Former senior engineer at Lockheed Martin Corp., Darrol Olsen, filed a False Claims Act lawsuit against Lockheed, alleging that Lockheed used inferior and defective coatings on F22 aircraft.  The coatings are allegedly critical for the F22s stealth capability. The U.S. Air Force purchased 648 of these F-22s from Lockheed at a cost of about $87 billion. The Government did not intervene in the lawsuit, and the district court dismissed the complaint because Olsen failed to plead the claims with the particularity required by Rule 9(b) of the Federal Rules of Civil Procedure. The 11th Circuit affirmed the district court’s opinion. See United States ex rel. a.k.a. SEAL 1 v. Lockheed Martin Corp., Case No. 10-14763, 2011 WL 2150052 (11th Cir. June 1, 2011).

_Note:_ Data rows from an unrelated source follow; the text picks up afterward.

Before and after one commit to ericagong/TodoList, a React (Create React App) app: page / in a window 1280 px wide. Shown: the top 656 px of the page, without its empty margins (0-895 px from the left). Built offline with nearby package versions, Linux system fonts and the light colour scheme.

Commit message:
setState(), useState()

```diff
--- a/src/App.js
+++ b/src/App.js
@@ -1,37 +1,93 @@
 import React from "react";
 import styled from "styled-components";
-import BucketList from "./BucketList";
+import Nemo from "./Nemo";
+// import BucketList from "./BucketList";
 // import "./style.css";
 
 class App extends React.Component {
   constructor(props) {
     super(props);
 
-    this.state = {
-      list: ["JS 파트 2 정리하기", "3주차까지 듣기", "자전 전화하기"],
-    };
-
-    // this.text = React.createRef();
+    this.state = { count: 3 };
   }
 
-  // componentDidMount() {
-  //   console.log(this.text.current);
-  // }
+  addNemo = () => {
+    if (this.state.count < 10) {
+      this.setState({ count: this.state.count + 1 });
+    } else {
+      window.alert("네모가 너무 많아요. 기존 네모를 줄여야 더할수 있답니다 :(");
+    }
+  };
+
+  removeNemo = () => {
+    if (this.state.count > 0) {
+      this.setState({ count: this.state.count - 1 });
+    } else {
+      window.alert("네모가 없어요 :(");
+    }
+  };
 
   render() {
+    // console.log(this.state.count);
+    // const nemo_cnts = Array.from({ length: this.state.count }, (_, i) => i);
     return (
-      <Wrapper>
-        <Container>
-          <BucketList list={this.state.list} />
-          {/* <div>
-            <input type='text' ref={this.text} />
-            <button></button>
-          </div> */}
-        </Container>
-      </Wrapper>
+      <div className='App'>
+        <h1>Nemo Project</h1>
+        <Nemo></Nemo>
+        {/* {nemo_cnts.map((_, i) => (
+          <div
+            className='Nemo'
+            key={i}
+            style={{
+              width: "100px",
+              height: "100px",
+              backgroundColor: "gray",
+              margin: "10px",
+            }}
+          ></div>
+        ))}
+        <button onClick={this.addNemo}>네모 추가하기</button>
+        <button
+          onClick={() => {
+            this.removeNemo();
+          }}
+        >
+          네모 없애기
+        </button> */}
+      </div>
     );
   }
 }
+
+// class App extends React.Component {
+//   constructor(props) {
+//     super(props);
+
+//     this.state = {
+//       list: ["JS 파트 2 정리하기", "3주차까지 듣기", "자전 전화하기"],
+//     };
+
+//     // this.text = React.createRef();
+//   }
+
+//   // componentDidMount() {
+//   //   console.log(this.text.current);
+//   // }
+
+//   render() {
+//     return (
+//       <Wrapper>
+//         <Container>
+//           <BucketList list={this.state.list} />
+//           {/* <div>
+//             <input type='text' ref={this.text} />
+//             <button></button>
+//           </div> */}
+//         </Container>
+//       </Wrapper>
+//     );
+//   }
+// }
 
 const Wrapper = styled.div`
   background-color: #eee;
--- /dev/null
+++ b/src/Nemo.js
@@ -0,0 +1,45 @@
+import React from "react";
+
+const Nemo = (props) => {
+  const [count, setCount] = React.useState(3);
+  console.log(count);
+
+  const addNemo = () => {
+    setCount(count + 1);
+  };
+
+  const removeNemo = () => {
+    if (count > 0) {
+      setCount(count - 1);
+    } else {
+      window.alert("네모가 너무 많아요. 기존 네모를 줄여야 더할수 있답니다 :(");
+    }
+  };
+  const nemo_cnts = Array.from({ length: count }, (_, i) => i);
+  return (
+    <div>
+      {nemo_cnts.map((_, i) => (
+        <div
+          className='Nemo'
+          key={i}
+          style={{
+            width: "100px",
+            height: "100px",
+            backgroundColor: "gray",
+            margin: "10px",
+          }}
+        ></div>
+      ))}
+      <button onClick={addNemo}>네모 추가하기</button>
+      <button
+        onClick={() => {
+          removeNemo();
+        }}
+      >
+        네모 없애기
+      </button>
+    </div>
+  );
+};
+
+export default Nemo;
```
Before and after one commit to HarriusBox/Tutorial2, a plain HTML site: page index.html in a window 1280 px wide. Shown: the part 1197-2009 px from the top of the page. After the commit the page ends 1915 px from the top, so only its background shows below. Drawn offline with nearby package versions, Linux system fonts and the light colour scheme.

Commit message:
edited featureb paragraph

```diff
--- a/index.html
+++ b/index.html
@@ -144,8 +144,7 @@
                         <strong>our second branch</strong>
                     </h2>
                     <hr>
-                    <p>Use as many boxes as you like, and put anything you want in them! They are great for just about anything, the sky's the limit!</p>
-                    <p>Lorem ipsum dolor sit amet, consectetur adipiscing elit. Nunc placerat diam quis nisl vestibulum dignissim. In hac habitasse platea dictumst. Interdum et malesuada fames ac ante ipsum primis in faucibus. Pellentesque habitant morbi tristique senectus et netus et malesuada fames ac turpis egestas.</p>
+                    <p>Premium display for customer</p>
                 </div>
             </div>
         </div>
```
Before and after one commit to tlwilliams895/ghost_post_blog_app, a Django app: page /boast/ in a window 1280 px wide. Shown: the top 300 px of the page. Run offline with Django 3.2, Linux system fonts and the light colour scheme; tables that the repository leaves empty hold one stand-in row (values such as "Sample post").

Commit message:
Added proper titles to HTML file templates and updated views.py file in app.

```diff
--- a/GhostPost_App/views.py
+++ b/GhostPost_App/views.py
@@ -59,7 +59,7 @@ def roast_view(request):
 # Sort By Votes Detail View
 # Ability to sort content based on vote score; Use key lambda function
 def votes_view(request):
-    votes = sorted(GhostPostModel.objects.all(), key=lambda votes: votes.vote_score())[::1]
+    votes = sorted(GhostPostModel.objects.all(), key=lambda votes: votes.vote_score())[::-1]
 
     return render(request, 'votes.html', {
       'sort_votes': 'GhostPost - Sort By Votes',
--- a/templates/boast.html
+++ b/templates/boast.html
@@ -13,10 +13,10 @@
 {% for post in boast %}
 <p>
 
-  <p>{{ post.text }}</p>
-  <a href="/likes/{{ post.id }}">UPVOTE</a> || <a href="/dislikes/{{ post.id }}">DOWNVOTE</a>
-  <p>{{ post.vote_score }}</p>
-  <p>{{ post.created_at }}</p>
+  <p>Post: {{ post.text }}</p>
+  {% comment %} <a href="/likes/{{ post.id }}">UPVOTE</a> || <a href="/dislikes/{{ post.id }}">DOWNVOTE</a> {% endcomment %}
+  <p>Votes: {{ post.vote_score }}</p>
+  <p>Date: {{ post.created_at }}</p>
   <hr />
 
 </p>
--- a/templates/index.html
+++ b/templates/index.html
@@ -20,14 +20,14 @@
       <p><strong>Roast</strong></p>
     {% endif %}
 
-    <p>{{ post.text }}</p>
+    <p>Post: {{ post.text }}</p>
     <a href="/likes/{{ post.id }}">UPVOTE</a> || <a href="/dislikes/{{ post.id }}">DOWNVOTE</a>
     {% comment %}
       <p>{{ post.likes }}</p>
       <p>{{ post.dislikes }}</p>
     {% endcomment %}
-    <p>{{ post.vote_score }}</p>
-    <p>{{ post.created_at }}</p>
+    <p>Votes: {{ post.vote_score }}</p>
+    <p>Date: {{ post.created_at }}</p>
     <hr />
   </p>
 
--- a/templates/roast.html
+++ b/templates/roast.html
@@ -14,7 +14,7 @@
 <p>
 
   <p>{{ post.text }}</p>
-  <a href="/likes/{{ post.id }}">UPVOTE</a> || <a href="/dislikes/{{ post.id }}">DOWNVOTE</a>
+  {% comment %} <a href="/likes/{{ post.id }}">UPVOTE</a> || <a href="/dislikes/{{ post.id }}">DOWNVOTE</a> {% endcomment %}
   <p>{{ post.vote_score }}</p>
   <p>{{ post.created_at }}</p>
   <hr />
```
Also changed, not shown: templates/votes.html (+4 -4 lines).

The 11th Circuit found significant that Olsen did not allege that the misrepresentations made by Lockheed officials played any role in the U.S. Air Force’s decision to make payments on the claims submitted by Lockheed for the F22s.  The particulars of the allegedly false claims missing from the complaint included:

  • the number of claims presented;
  • the dates on when the claims were made;
  • terms of payment;
  • what representations were made at the time Lockheed sought payment; and
  • how the representations were false and fraudulent.

The 11 Circuit held, as courts have frequently stated, the failure to allege sufficient specifics of the “who, what, where and when of alleged false statements” is fatal to the FCA complaint.